Task statement
On how many lines of the records below does the string "Légende" appear? Reply with only the number.

*** Dataset records

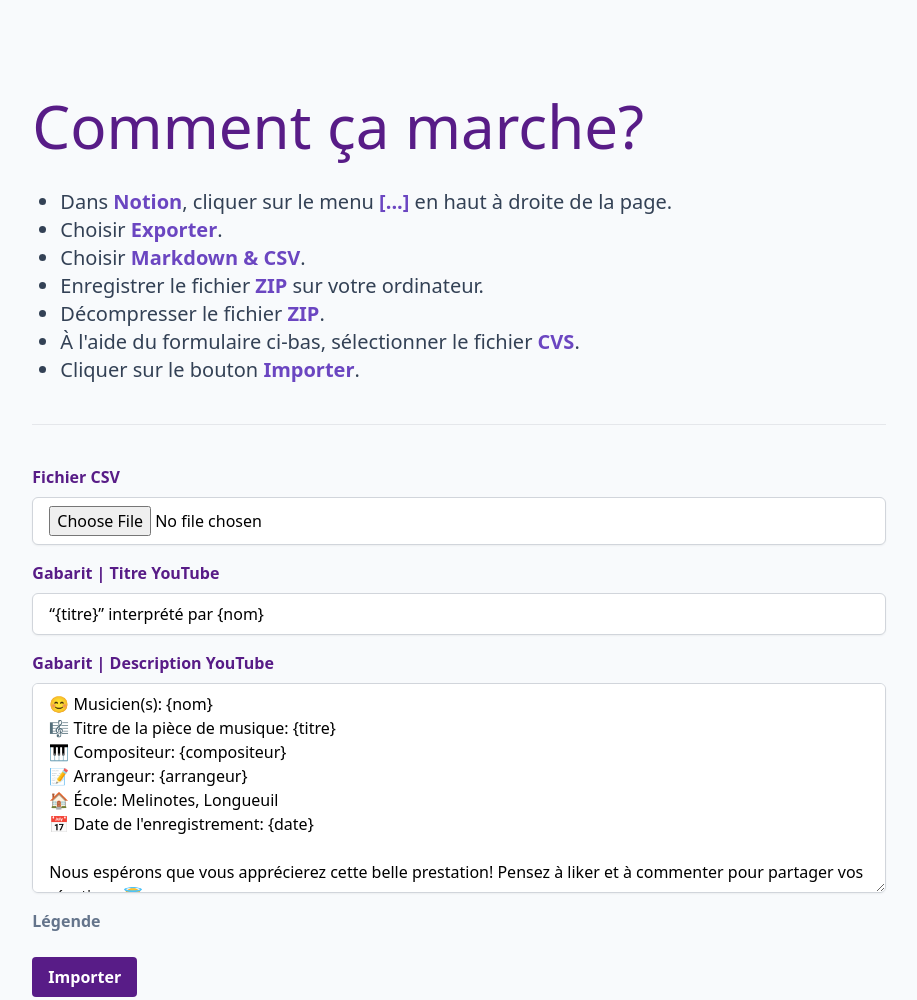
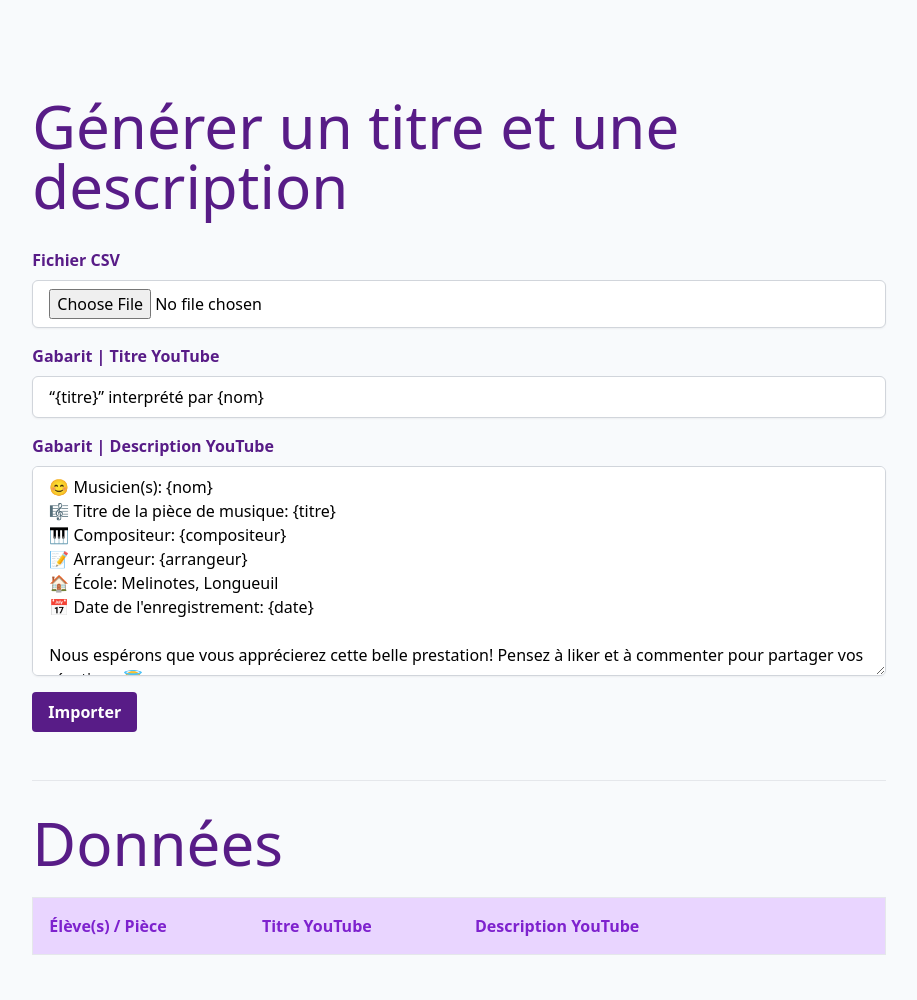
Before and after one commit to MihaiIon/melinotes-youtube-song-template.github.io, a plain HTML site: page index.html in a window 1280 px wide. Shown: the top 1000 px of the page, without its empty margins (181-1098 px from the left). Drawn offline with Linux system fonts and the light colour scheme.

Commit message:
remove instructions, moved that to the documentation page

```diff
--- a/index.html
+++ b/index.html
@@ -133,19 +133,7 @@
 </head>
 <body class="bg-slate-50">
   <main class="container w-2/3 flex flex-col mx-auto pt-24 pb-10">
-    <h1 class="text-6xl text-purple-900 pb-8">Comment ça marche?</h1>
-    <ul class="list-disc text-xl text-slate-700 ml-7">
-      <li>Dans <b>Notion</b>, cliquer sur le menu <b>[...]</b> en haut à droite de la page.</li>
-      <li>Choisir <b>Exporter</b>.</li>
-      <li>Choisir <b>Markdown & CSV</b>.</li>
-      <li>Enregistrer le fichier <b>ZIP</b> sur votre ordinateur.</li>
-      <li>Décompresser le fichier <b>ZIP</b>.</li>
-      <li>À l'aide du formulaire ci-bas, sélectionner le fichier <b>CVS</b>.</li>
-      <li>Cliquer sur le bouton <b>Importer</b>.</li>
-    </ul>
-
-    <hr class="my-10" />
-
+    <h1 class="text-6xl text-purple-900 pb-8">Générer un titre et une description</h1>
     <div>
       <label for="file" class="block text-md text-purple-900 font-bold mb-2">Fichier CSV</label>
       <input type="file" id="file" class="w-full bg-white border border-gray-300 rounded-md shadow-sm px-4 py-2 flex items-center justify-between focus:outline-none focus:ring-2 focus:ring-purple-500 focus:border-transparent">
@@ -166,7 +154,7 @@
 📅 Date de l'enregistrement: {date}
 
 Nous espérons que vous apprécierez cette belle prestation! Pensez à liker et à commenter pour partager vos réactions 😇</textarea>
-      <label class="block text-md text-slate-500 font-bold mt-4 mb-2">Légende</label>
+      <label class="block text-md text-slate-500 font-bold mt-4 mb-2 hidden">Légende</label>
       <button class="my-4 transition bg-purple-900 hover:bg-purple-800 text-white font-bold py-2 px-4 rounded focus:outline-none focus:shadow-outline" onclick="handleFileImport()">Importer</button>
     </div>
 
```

******

Task output
2